Ask other parents to recommend a baby sitter they trust.
Inquire at work, or other social groups for teens or adults who want to make a little extra cash. If you can’t get any trusted referrals from your social network, check the local paperfor advertised listings.
See if the potential babysitter has children of their own, or a little brother, sister, cousin, nephew, who they take care of. Try and see how they interact with that child.
Ask for references. Don’t feel like you’re hurting the potential babysitter’s feelings by calling those references to make sure they are who they say they are.
Meet or call the babysitter’s references. It’s your child that will be in this person’s care, and you want to make sure that your child will be safe.
Talk to friends to figure out how much the going rate is for babysitters in your neighborhood.
Ask the babysitter questions like "What would you do if…Baby started choking on a piece of food? A delivery man comes to the front door? Baby falls down the stairs?" A good babysitter will know how to respond in these kinds of situations.
Proceed with hiring the babysitter only when you are totally comfortable with them.
Don’t let anyone into your home to be with your child alone until you know them first.
People may think that you’re overprotective, and if you do this, you will be, but these days it’s better to be safe than sorry. You’re only wanting the best for your child, isn’t that what it’s all about?
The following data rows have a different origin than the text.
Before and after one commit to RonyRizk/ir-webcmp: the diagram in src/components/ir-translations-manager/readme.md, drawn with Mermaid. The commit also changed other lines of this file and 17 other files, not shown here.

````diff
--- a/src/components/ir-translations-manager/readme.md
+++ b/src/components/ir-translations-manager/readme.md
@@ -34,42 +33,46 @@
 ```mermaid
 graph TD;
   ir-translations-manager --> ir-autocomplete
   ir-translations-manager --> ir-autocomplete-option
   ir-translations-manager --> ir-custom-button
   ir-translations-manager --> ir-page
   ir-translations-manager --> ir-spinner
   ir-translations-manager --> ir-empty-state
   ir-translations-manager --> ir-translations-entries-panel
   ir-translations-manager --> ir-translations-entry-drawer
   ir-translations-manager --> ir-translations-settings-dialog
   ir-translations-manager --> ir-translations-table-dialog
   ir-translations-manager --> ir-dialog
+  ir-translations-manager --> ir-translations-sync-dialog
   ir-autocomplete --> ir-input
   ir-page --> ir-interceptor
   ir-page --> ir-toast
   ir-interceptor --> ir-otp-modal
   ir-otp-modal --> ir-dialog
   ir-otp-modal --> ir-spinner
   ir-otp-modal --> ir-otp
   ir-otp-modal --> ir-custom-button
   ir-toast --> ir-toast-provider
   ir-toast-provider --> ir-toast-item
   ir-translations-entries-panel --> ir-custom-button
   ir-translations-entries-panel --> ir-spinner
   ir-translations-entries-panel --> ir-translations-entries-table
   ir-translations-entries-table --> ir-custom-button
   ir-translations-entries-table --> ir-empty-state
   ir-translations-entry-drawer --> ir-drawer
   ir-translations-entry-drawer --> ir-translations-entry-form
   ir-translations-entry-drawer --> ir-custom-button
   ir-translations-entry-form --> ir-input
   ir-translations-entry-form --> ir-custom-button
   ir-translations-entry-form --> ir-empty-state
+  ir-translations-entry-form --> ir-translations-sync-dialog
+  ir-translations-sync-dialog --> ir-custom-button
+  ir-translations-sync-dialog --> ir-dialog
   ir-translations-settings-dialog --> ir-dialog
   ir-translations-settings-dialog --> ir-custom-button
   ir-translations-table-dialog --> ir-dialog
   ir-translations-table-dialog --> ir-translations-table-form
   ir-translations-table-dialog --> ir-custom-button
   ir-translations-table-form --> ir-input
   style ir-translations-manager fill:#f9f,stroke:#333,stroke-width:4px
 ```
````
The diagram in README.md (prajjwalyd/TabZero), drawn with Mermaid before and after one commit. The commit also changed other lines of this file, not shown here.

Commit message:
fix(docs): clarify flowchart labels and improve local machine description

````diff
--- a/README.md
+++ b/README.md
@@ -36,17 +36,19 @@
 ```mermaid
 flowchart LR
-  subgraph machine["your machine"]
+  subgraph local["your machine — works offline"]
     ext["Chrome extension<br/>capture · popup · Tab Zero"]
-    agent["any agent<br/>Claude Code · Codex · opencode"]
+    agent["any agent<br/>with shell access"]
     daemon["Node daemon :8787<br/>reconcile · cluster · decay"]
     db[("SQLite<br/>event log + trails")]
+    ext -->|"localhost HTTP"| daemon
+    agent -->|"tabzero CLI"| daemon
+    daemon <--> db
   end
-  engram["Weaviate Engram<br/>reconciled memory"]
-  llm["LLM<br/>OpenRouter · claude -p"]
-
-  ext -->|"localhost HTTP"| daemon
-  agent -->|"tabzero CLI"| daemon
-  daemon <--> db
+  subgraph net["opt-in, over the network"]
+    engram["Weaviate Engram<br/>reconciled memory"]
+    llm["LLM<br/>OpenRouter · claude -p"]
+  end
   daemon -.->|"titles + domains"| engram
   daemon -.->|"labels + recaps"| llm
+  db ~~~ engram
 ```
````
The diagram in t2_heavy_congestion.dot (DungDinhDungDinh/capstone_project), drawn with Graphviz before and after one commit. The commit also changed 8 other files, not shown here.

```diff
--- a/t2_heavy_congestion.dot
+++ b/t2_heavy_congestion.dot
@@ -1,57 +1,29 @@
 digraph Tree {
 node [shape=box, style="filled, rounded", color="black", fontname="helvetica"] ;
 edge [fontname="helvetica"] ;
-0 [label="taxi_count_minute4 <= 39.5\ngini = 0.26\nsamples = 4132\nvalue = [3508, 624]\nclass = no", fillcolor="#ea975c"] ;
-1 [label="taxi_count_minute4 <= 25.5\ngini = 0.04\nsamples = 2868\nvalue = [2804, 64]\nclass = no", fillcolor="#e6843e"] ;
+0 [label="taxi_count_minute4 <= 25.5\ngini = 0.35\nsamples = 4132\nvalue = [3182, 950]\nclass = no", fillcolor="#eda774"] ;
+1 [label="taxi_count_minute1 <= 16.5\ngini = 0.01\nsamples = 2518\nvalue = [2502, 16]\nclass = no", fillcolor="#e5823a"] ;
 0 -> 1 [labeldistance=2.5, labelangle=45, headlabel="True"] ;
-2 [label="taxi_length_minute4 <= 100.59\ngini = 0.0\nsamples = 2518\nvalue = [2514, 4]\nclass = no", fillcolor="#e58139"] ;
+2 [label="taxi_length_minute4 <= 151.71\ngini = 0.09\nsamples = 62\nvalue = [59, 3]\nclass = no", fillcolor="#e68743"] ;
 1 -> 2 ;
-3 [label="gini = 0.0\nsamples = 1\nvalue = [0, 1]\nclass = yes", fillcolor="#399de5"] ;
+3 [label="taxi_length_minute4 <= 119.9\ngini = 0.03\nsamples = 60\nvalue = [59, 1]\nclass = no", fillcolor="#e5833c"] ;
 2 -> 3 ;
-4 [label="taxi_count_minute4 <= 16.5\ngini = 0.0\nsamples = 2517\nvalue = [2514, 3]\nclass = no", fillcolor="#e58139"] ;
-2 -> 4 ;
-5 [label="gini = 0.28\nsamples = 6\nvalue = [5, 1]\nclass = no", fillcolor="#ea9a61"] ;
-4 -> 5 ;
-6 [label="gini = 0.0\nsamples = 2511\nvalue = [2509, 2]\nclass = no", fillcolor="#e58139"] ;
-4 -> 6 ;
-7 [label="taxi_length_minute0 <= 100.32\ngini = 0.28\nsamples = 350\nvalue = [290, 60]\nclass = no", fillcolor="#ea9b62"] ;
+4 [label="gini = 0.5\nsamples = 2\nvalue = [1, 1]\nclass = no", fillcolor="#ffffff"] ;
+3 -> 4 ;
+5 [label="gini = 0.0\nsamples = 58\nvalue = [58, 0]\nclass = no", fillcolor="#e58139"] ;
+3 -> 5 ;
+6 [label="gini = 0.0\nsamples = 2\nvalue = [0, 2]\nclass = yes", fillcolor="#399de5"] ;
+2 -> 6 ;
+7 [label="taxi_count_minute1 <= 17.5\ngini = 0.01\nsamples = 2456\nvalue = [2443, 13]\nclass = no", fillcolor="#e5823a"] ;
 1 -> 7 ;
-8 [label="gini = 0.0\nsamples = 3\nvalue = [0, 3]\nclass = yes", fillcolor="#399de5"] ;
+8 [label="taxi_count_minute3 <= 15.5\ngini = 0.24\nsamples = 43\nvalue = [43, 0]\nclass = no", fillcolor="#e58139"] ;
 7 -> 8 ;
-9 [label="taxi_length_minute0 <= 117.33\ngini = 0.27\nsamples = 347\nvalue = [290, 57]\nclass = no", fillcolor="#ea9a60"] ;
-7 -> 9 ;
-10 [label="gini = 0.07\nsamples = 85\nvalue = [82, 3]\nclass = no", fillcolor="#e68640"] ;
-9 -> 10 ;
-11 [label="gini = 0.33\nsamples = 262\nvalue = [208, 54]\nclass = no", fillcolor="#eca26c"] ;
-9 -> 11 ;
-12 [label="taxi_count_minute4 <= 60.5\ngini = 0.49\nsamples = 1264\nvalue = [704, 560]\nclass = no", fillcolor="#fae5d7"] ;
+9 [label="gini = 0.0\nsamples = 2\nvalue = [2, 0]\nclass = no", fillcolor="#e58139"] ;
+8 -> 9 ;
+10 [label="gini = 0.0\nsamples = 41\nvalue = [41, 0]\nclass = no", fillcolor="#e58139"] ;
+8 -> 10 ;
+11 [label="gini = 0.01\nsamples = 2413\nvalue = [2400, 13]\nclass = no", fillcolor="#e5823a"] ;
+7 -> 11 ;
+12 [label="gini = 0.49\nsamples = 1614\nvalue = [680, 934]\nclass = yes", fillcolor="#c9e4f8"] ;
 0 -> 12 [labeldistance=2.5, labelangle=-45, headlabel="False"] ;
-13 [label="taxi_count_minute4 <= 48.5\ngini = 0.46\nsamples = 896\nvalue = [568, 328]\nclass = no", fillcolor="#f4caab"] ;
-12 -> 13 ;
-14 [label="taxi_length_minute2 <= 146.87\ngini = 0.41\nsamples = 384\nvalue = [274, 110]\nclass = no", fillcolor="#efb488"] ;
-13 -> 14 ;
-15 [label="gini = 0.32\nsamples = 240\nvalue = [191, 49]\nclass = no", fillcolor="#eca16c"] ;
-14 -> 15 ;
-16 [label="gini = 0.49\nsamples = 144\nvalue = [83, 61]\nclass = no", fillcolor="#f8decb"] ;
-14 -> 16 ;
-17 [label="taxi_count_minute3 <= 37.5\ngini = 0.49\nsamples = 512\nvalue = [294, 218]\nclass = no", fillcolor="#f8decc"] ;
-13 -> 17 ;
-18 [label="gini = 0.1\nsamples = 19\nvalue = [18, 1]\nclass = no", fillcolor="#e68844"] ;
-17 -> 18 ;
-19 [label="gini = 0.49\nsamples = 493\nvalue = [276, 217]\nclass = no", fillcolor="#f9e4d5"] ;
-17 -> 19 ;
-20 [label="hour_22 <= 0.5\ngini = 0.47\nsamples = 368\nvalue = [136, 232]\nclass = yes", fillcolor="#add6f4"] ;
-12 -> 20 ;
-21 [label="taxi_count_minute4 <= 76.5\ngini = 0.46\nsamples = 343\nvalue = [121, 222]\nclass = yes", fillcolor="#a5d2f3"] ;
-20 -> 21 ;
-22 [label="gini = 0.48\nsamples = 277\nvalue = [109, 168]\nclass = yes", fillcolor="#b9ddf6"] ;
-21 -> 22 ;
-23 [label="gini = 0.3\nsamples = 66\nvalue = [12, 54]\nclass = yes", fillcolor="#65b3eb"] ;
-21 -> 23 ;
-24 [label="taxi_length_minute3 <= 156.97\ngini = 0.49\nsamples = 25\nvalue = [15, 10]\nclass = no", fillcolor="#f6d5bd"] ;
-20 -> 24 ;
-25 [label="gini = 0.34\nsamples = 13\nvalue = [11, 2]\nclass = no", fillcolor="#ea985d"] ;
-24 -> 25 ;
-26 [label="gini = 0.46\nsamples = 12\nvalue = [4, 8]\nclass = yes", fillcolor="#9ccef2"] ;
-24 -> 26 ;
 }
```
Babies and children have an excellent sense of people. If your one year old starts screaming at the top of his lungs when he sees the baby sitter the second time, something may be wrong. It could also be separation anxiety, but a parent is often able to notice when it is something different.